Like Mo Willems’ other series, these books are funny but also really, really sweet. They are definitely some of my all-time favorite children’s books.
Sam’s take? “I like that it’s always something that will end with the same thing just a little different.”
Alright, let me step away from the series now and talk about a couple of his other books. This one might just be Sam’s favorite. It’s about a sly-looking (and hungry!) fox and a very sweet, harmless-looking, plump goose. Playing off of silent movies and throwing in a hilarious twist, this one never fails to make the kids laugh.
Spoiler alert: Sam’s says “It’s funny because it makes you think that the chicks are telling their mother that it’s not a good idea, but they’re really telling the fox that it’s not a good idea!”
I’m a huge fan of retold classics—as long as they’re done right, of course.

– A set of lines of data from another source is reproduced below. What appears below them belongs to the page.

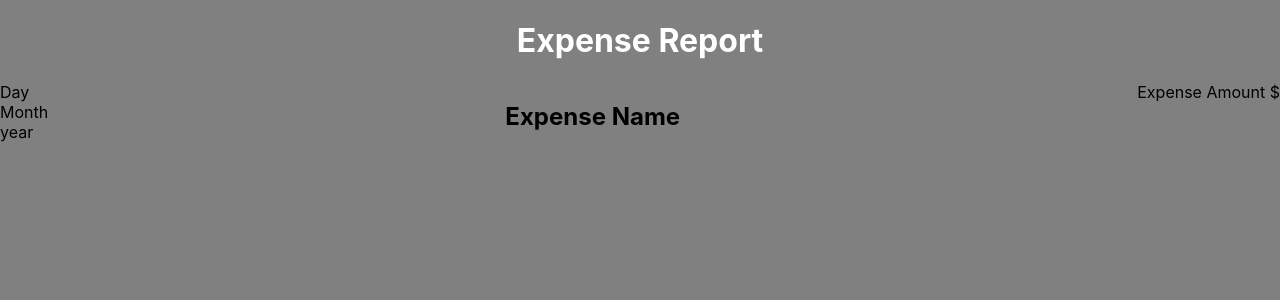
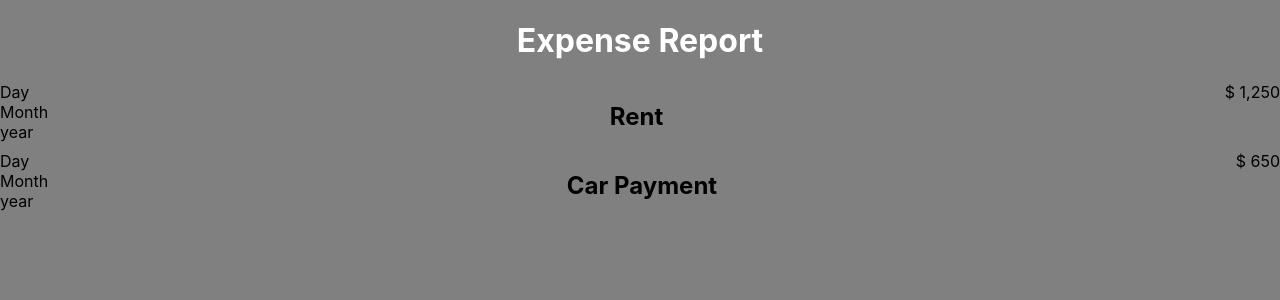
Before and after one commit to rpliszka1987/expense-report, a React (Create React App) app: page / in a window 1280 px wide. Shown: the top 300 px of the page. Built offline with nearby package versions, Linux system fonts and the light colour scheme.

Commit message:
Added to display expenses for temporary expenses on the home page

```diff
--- a/src/App.js
+++ b/src/App.js
@@ -2,12 +2,35 @@ import "./App.css";
 import ExpenseItem from "./components/ExpenseItem";
 
 function App() {
+  const expenses = [
+    {
+      id: "01",
+      expenseName: "Rent",
+      date: "March 1st 2022",
+      amount: "1,250",
+    },
+    {
+      id: "02",
+      expenseName: "Car Payment",
+      date: "March 1st 2022",
+      amount: "650",
+    },
+  ];
   return (
     <div>
       <div className="homepage-header">
         <h1>Expense Report</h1>
       </div>
-      <ExpenseItem />
+      <ExpenseItem
+        name={expenses[0].expenseName}
+        date={expenses[0].date}
+        amount={expenses[0].amount}
+      />
+      <ExpenseItem
+        name={expenses[1].expenseName}
+        date={expenses[1].date}
+        amount={expenses[1].amount}
+      />
     </div>
   );
 }
--- a/src/components/ExpenseItem.js
+++ b/src/components/ExpenseItem.js
@@ -1,6 +1,6 @@
 import "./ExpenseItem.css";
 
-function ExpenseItem() {
+function ExpenseItem(props) {
   return (
     <div className="expense-item">
       <div>
@@ -9,9 +9,9 @@ function ExpenseItem() {
         <div>year</div>
       </div>
       <div>
-        <h2>Expense Name</h2>
+        <h2>{props.name}</h2>
       </div>
-      <div>Expense Amount $</div>
+      <div>$ {props.amount}</div>
     </div>
   );
 }
```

And this one definitely is. I mean, it’s so clever I might have even liked this one better than the kids did.
So, obviously, this retelling is different in that the bears are dinosaurs (oh and the little one is isn’t their child but “some other Dinosaur who happened to be visiting from Norway.”). But it’s also different in that the dinosaurs may or may not be trying to entrap some “innocent little succulent child.” Seriously, if you haven’t read this one or you’re not that well-versed in Mo Willems books run to the store or library or wherever you find your books and read it. You won’t be sorry.